Global human rights groups have declined to appear before a Sri Lankan government-appointed panel looking into the civil war saying that it lacked credibility and was unlikely to carry out an independent probe.
A joint letter from Amnesty International (AI), Human Rights Watch and the International Crisis Group said the Lessons Learnt and Reconciliation Commission (LLRC) appointed by President Mahinda Rajapaksa did not ``meet international standards for independent and impartial inquiries.’’
Rajapaksa appointed the seven-member LLRC in May to probe the failure of the Norway-brokered ceasefire between Colombo and the Tamil Tigers and the months of fighting that followed.
Subsequently, the Commission invited national and international organisations to depose before it.

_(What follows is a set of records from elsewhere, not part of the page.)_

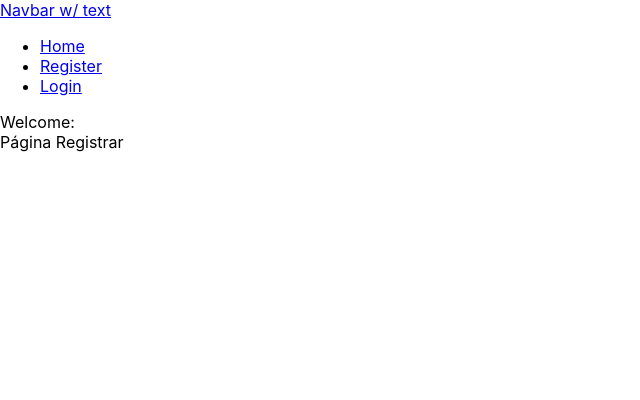
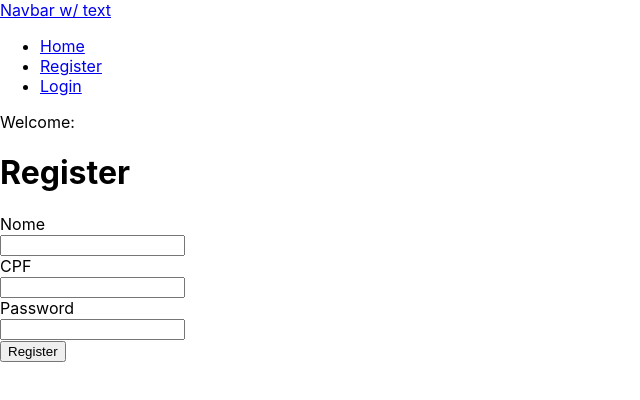
Before and after one commit to Diego-Fernando-Reis/CRUD_Test, a React (Create React App) app in the folder crudtest/: page /register in a window 1280 px wide. Shown: the top 400 px of the page, without its empty margins (0-640 px from the left). Built offline with nearby package versions, Linux system fonts and the light colour scheme.

Commit message:
Seção de cadastro

```diff
--- a/crudtest/package.json
+++ b/crudtest/package.json
@@ -6,6 +6,7 @@
     "@testing-library/jest-dom": "^5.16.5",
     "@testing-library/react": "^13.3.0",
     "@testing-library/user-event": "^13.5.0",
+    "axios": "^0.27.2",
     "react": "^18.2.0",
     "react-dom": "^18.2.0",
     "react-router-dom": "^6.3.0",
--- a/crudtest/src/Register.js
+++ b/crudtest/src/Register.js
@@ -1,7 +1,72 @@
+import { useState } from "react";
+import {axios} from 'axios'
+import {useNavigate} from 'react-router-dom'
+
 const Register = () =>{
+  let history = useNavigate();
+  const [data, setData]=useState({
+    nome:"",
+    cpf: "",
+    password: ""
+  })
+
+  const handleChange=(e)=>{
+    setData({ ...data, [e.target.name]: e.target.value});
+  }
+
+  const submitForm = (e) => {
+    e.preventDefault();
+    const sendData = {
+      nome:data.nome,
+      cpf:data.cpf,
+      password:data.password
+    }
+
+    console.log(sendData);
+
+    //Criei uma documento php para não dar erro
+    axios.post('http://localhost/php-react/register-login-php-simple/insert.php', sendData)
+    .then((result)=>{
+      if(result.data.Status == 'Invalid')
+        {alert('Usuário inválido');}
+      else
+       { history(`/dashboard`);}
+    })
+  }
   return(
-    <div>
-      Página Registrar
+    <div className="main-box">
+      <form onSubmit={submitForm}>
+      <div className="row">
+        <div><h1>Register</h1></div>
+      </div>
+      <div className="row">
+        <div>Nome</div>
+        <div>
+          <input type='text' name='nome' className="form-control" onChange={handleChange} value={data.nome}/>
+        </div>
+      </div>
+
+      <div className="row">
+        <div>CPF</div>
+        <div>
+          <input type='text' name='cpf' className="form-control" onChange={handleChange} value={data.cpf}/>
+        </div>
+      </div>
+
+      <div className="row">
+        <div>Password</div>
+        <div className="col-md-6">
+          <input type='password' name='password' className="form-control" onChange={handleChange} value={data.password}/>
+        </div>
+      </div>
+
+      <div className="row">
+
+        <div>
+          <input type='submit' name='submit' value='Register' className="btn"/>
+        </div>
+      </div>
+      </form>
     </div>
   )
 }
```
Also changed, not shown: 1 other file (tests, documents, lock files or other folders).
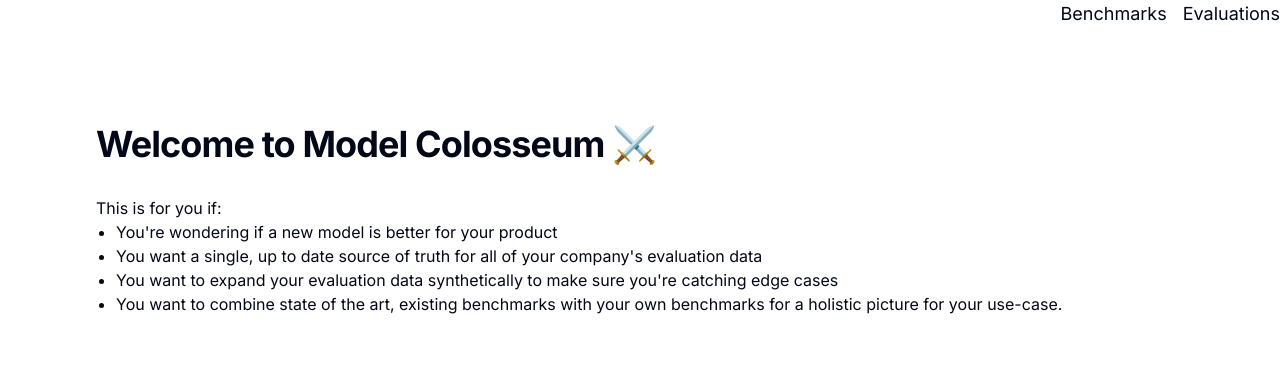
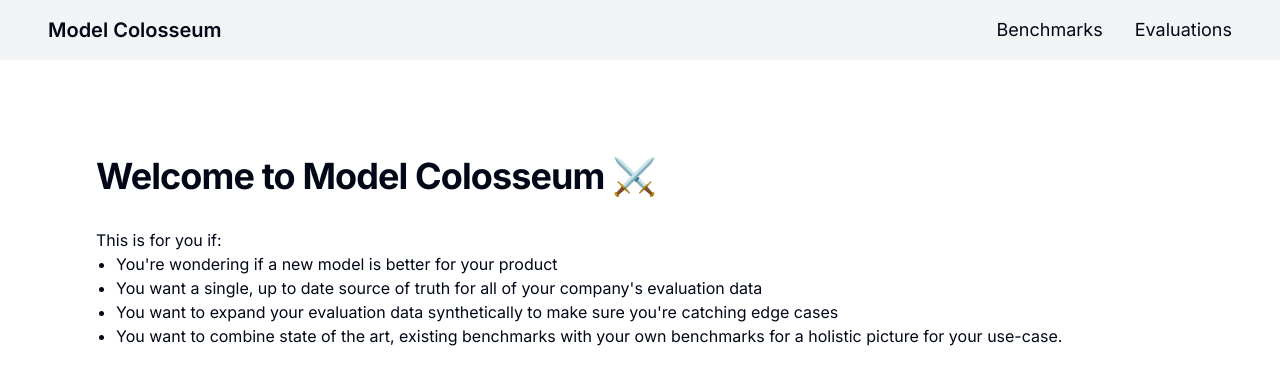
Before and after one commit to klyap/model-colosseum, a Next.js app: page / in a window 1280 px wide. Shown: the top 384 px of the page. Built offline with nearby package versions, Linux system fonts and the light colour scheme.

Commit message:
update nav

```diff
--- a/src/app/layout.tsx
+++ b/src/app/layout.tsx
@@ -19,23 +19,26 @@
   return (
     <html lang="en">
       <body className={inter.className}>
-        <nav className="w-full flex justify-end">
-          <ul className="flex list-none m-0 p-0 gap-4">
-            <li
+        <nav className="w-full flex justify-between bg-gray-100 px-12 py-4">
+          <div className="text-xl font-semibold">
+            <Link href="/">Model Colosseum</Link>
+          </div>
+          <div className="flex gap-8">
+            <div
               className={`text-lg hover:text-blue-600 ${
                 path.includes("/benchmark") ? "text-blue-600" : ""
               }`}
             >
               <Link href="/benchmark">Benchmarks</Link>
-            </li>
-            <li
+            </div>
+            <div
               className={`text-lg hover:text-blue-600 ${
                 path.includes("/evaluation") ? "text-blue-600" : ""
               }`}
             >
               <Link href="/evaluation">Evaluations</Link>
-            </li>
-          </ul>
+            </div>
+          </div>
         </nav>
         {children}
       </body>
```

But the government panel also came under criticism from the international community including the United Nations which wanted an international investigation into the alleged cases of civilian deaths as the war ended in May, 2009.
"The LLRC's mandate, its composition, its procedures, and the human rights environment in which it is operating all conspire to make a safe and satisfactory outcome for victims of human rights violations and their families extremely unlikely," AI said in a statement.
It added that ``like its predecessors, the LLRC exists against a backdrop of continuing government failure to address accountability and continuing human rights abuses.’’ IN a 2009 report, titled `Twenty Years of Make-believe; Sri Lanka's Commissions of Inquiry’, the AI had claimed to have documented ``Sri Lanka's long history of impunity and the failed Presidential Commission of Inquiry.’’
"AI is particularly concerned about the lack of any provisions for witness protection and the fact that former officials who have publicly defended the Sri Lankan government against allegations of war crimes serve on the commission." The LLRC secretary, A.B. Atugoda, however, told *Associated Press* that the commission's independence and impartiality "must be judged by the performance of the commission and not on the basis of preconceived notions."